When people are looking for directories using the most storage, they can usually only care about directories using a gigabyte or more, so people will pipe the output of du to
grep 'G' to only see them. This works OK but you might miss a directory that is using 987M of storage and the grep will also match a directory that has ‘G’ in it somewhere which an be annoying.
After having done the
grep 'G' trick enough times and seen it shortcomings, I figured there had to be a better way to do this. I found two ways instead, one which is incredibly easy and useful and a slightly more complex one.
Pipe the output to
sort -h. That’s it!
sort can now sort by sizes that are in a human readable format. This was added to
sort in GNU coreutils 7.5. See the example below:
$ du -sh * | sort -h 12K includes 16K pkginfo 36K shell 68K media 188K errors 964K var 1.5M downloader 8.9M js 8.9M skin 40M lib 60M app 1.1G bigdir
CentOS 5 and earlier
The versions of
sort that comes with CentOS 5 and earlier don’t include the
-h flag so you have to improvise. I’ve seen various methods to deal with this, but the one I like is to force

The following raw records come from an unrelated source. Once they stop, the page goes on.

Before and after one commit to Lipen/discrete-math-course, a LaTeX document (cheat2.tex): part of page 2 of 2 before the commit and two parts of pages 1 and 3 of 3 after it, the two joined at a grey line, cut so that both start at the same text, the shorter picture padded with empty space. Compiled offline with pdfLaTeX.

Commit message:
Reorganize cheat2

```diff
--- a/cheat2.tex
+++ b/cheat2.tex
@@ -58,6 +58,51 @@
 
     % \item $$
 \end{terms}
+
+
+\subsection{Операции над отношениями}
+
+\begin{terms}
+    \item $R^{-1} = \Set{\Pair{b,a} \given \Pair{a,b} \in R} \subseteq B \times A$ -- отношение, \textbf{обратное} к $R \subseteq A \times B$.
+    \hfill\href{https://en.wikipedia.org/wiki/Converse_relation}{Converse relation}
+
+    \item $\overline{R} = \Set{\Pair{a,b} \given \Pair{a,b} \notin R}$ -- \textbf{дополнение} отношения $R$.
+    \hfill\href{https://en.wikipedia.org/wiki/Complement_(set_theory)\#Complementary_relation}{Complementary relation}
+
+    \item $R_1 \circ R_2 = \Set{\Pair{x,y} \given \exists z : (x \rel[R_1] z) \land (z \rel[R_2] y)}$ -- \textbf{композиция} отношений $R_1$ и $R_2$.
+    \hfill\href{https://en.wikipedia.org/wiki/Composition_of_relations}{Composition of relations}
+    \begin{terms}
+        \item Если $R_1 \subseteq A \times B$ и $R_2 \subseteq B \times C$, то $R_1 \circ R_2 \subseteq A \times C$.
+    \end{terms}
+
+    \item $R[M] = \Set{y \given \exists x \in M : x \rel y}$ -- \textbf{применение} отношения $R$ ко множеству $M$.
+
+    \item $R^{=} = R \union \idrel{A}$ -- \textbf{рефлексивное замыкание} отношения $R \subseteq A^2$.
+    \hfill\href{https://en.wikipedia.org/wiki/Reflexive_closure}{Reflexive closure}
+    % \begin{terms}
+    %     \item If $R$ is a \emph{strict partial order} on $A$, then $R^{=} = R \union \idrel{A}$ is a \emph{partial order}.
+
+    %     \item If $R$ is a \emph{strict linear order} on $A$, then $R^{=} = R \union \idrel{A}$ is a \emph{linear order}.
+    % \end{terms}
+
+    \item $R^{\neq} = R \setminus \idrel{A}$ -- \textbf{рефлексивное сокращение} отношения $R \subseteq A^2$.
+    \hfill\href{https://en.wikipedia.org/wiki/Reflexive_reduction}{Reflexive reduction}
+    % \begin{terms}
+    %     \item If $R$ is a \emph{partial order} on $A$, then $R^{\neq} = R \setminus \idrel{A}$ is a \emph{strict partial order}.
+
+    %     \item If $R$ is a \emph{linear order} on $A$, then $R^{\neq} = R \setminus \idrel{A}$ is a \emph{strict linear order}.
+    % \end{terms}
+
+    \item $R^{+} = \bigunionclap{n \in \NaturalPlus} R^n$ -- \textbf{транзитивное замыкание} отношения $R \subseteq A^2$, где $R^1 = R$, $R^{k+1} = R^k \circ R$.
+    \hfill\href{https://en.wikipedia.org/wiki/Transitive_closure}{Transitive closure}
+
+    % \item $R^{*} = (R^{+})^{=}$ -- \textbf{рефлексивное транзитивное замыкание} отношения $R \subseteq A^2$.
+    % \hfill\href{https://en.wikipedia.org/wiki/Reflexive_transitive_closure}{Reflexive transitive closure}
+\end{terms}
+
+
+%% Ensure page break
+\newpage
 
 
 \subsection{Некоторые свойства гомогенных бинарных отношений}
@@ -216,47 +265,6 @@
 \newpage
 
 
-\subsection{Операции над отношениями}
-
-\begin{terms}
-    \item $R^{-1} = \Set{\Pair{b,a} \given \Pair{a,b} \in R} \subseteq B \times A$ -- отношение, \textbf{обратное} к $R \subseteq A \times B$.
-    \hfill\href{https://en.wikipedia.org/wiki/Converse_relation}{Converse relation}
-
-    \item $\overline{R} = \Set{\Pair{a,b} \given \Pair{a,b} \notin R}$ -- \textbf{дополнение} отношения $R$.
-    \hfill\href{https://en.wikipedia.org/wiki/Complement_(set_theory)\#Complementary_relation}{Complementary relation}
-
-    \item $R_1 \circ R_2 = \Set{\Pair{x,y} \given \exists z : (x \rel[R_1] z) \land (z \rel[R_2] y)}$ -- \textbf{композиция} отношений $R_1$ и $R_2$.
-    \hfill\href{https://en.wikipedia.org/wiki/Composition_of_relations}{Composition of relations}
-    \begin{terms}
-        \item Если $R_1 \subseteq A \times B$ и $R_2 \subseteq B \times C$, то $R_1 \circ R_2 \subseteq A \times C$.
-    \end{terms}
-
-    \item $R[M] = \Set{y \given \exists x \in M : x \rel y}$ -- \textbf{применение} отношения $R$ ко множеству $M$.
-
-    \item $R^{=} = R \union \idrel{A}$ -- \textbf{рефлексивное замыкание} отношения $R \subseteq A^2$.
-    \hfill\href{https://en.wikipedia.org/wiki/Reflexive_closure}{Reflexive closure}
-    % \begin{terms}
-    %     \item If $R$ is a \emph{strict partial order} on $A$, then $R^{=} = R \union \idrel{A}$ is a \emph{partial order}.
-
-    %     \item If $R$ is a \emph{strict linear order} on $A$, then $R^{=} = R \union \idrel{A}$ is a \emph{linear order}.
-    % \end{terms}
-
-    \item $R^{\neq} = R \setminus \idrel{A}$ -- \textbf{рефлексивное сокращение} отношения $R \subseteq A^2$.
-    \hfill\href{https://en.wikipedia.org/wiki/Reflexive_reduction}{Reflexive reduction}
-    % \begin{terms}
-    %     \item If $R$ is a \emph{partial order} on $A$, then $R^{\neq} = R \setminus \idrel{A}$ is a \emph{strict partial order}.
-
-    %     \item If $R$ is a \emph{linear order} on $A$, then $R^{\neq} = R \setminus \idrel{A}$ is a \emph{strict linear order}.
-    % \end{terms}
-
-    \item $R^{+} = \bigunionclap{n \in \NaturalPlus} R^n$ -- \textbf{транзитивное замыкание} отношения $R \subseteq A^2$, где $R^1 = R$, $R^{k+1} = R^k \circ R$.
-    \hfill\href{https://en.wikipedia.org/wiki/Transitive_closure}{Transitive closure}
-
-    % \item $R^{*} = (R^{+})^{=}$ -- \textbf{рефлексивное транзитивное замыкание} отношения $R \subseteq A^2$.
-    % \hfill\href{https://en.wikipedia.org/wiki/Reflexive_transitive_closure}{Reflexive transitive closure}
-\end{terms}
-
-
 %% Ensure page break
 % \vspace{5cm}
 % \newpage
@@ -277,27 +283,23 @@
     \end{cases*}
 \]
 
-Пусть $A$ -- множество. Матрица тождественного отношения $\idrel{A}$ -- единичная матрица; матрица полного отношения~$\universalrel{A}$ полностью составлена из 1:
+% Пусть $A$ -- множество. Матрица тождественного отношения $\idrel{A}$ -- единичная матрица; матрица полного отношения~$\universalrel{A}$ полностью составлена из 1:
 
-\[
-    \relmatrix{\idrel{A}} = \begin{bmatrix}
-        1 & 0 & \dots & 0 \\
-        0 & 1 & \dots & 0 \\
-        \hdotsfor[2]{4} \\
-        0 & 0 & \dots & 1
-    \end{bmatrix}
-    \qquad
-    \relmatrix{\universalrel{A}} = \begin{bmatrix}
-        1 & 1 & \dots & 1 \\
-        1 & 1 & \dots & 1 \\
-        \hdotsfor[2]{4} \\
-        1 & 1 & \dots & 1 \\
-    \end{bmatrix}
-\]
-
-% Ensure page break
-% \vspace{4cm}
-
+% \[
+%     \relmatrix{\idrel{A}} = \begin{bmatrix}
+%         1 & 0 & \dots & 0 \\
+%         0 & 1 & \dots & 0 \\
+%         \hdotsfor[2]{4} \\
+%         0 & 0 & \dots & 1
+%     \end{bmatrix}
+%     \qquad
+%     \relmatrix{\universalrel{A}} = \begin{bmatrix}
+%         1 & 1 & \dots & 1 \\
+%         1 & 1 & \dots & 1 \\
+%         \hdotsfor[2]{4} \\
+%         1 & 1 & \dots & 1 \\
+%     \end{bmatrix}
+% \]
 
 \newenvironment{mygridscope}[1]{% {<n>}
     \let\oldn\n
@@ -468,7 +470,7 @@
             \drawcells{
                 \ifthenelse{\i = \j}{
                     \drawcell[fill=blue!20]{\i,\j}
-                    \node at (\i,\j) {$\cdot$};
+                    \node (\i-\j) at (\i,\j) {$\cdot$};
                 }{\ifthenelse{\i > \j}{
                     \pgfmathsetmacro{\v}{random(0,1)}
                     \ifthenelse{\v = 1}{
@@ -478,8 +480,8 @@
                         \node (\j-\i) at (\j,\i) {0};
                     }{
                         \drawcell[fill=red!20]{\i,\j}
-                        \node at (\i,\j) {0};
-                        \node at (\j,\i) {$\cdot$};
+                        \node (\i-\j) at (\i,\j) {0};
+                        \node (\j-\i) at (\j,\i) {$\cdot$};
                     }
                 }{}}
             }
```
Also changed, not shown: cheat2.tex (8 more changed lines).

du to use megabytes for all of its output, then pipe it to
sort -g. To make du do this, combine the
-B flag with ‘M’ to use megabytes, ‘G’ to use gigabytes, etc. See the below output for an example. It will round up to the nearest megabyte but it is much easier to read and sort the output of it.
$ du -hsBM * | sort -g 1M errors 1M includes 1M media 1M pkginfo 1M shell 1M var 2M downloader 9M js 9M skin 40M lib 60M app 1071M bigdirPosted in: Linux